Reliable Inuit art galleries are likewise listed in Inuit Art Quarterly magazine which is devoted entirely to Inuit art. When one walks into these galleries, one will see that there will be just Inuit art and maybe Native art but none of the other usual tourist keepsakes such as postcards or tee shirts . The Inuit sculpture might be signed by the carver either in English or Inuit syllabics but not all authentic pieces are signed.
Some of these Inuit art galleries also have websites so you could go shopping and purchase authentic Inuit art sculpture from house anywhere in the world. In addition to these street retail specialized galleries, there are now respectable online galleries that also specialize in authentic Inuit art.
Some tourist stores do bring genuine Inuit art in addition to the other touristy mementos in order to deal with all kinds of travelers. When shopping at these kinds of stores, it is possible to differentiate the genuine pieces from the reproductions. Authentic Inuit sculpture is sculpted from stone and for that reason should have some weight or mass to it. Stone is also cold to the touch. A reproduction made from plastic or resin from a mold will be much lighter in weight and will not be cold to the touch. A recreation will sometimes have a company name on it such as Wolf Originals or Boma and will never ever feature an artist's signature. An authentic Inuit sculpture is a one of a kind piece of artwork and nothing else on the shop shelves will look exactly like it. If there are duplicates of a certain piece with exact details, the piece is not authentic. It is most likely not real if a piece looks too perfect in information with absolute straight bottoms or sides. Of course, if a piece includes a sticker suggesting that is was made in an Asian nation, then it is undoubtedly a phony. There will likewise be a big cost difference between authentic pieces and the imitations.

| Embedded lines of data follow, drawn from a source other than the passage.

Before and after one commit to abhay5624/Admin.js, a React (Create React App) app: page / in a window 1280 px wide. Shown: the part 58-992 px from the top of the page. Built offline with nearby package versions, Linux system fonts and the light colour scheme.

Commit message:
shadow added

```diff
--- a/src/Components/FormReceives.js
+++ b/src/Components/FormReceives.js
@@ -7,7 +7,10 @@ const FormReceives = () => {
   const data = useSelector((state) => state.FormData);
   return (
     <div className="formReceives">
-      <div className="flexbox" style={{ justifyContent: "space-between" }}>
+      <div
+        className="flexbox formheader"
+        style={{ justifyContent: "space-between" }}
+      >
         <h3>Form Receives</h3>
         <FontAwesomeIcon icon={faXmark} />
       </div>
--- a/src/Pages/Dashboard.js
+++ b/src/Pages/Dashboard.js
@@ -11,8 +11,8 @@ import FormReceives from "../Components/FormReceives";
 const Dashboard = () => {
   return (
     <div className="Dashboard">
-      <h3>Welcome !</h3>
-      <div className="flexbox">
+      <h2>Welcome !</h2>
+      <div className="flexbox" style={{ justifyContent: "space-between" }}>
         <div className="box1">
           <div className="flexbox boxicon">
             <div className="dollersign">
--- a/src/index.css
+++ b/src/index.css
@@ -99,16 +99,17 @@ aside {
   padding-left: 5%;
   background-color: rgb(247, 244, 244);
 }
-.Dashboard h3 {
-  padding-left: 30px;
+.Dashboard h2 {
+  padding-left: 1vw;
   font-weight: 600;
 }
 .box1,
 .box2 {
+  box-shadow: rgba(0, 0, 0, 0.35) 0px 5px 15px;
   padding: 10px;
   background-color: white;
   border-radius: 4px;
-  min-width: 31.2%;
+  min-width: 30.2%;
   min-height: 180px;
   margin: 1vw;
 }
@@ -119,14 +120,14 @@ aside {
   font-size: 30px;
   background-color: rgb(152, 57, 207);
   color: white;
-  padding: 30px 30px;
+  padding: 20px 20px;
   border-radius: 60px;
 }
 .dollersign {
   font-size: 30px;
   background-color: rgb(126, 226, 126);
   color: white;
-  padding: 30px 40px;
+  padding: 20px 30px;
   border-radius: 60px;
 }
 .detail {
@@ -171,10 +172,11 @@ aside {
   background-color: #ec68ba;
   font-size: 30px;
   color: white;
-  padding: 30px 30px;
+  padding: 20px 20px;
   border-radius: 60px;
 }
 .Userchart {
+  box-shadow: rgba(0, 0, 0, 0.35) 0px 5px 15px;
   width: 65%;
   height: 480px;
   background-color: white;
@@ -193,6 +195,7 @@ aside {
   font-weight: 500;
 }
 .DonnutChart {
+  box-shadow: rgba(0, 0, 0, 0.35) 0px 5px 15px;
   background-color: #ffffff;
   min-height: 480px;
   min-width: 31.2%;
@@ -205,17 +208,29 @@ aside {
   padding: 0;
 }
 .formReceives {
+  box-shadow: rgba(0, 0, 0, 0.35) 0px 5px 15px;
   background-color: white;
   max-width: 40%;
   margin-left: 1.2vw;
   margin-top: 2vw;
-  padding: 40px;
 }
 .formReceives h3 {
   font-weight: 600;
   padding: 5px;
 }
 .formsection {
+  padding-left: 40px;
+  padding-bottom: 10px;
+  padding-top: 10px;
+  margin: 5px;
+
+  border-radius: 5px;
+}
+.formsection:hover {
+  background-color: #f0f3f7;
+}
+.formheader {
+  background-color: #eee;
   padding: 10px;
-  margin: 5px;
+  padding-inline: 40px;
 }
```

Where it ends up being more difficult to identify credibility are with the reproductions that are also made from stone. This can be a genuine gray area to those not familiar with authentic Inuit art. They do have mass and may even have some kind of tag indicating that it was handcrafted however if there are other pieces on the shelves that look too similar in detail, they are probably not authentic. If a seller claims that such as piece is genuine, ask to see the main Igloo tag that features it which will know on the artist, place where it was made and the year it was sculpted. Move on if the Igloo tag is not readily available. The authentic pieces with the accompanying official Igloo tags will always be the greatest priced and are generally kept in a different ( possibly even locked) shelf within the shop.

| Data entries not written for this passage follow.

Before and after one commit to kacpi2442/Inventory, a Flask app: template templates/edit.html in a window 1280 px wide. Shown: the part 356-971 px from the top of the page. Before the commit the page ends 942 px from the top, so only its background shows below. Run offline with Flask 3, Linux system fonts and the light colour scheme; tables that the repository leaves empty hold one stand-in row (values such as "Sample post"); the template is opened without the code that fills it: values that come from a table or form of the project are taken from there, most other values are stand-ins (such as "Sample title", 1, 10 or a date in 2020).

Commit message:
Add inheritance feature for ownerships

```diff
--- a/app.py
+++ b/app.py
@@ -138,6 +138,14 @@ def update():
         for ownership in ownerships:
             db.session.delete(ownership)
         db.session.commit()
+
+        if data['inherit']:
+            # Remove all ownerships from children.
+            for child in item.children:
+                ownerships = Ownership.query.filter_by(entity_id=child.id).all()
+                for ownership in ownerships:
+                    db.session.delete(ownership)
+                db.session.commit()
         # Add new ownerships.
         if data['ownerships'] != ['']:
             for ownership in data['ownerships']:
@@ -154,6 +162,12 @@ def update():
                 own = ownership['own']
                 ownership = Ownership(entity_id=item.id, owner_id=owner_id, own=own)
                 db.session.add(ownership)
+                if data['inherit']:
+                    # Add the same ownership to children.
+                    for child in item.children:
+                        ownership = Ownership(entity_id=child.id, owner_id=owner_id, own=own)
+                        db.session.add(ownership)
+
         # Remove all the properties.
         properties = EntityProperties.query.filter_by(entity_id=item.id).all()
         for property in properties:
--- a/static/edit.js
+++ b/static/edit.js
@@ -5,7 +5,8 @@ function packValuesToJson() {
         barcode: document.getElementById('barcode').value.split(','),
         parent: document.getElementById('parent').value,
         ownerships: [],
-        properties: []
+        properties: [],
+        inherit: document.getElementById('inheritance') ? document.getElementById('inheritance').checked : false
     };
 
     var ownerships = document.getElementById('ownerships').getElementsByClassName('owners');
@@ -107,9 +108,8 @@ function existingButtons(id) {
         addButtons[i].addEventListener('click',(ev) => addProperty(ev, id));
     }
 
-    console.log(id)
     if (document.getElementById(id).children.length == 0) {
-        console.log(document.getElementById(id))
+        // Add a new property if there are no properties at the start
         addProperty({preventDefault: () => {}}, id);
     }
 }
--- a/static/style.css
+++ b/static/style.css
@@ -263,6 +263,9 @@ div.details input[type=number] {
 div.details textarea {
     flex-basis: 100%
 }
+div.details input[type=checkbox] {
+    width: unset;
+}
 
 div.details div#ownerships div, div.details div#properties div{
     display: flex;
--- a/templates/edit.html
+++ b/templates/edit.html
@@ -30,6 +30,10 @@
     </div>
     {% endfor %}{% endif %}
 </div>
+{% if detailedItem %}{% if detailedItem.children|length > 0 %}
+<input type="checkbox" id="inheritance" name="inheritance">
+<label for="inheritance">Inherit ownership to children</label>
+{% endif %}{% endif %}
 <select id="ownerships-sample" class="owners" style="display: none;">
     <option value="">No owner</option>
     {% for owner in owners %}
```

Because Inuit art has been getting more and more global exposure, individuals may be seeing this Canadian great art type at galleries and museums situated outside Canada too. If one is lucky enough to be taking a trip in the Canadian Arctic where the Inuit live and make their fantastic art work, then it can be safely presumed that any Inuit art piece bought from a regional northern store or straight from an Inuit carver would be authentic. Credible Inuit art galleries are also listed in Inuit Art Quarterly publication which is dedicated totally to Inuit art. The Inuit sculpture might be Kurt Criter Denver signed by the carver either in English or Inuit syllabics but not all genuine pieces are signed. Some of these Inuit art galleries likewise have websites so you could go shopping and buy authentic Inuit art sculpture from house anywhere in the world.